*Work item*: Filter these entries so that only lines with the word "manual" remain.
======== Records for processing ========
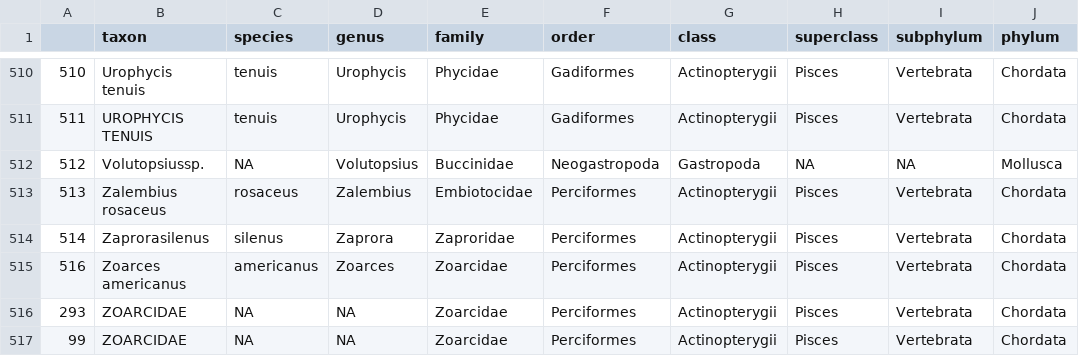
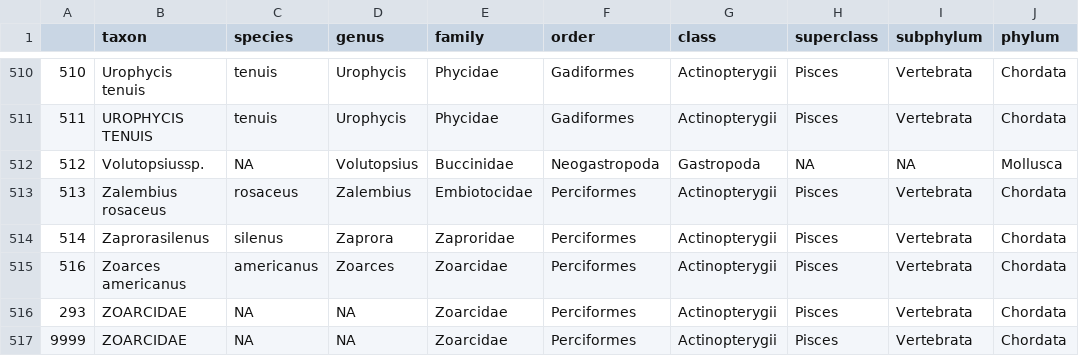
Before and after one commit to rBatt/test-lfs, a CSV file: spptaxonomy_2012-08-12 manual.csv, drawn as a sheet; only a part is shown, gaps mark what is left out; the diff names each change by its address in the sheet, - before the commit and + after, or states it on an @@ line.

Commit message:
change 1 line

```diff
--- a/spptaxonomy_2012-08-12 manual.csv
+++ b/spptaxonomy_2012-08-12 manual.csv
-A517: 99
+A517: 9999
```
========
*Response to the task*:
Before and after one commit to rBatt/test-lfs, a CSV file: spptaxonomy_2012-08-12 manual.csv, drawn as a sheet; only a part is shown, gaps mark what is left out; the diff names each change by its address in the sheet, - before the commit and + after, or states it on an @@ line.
--- a/spptaxonomy_2012-08-12 manual.csv
+++ b/spptaxonomy_2012-08-12 manual.csv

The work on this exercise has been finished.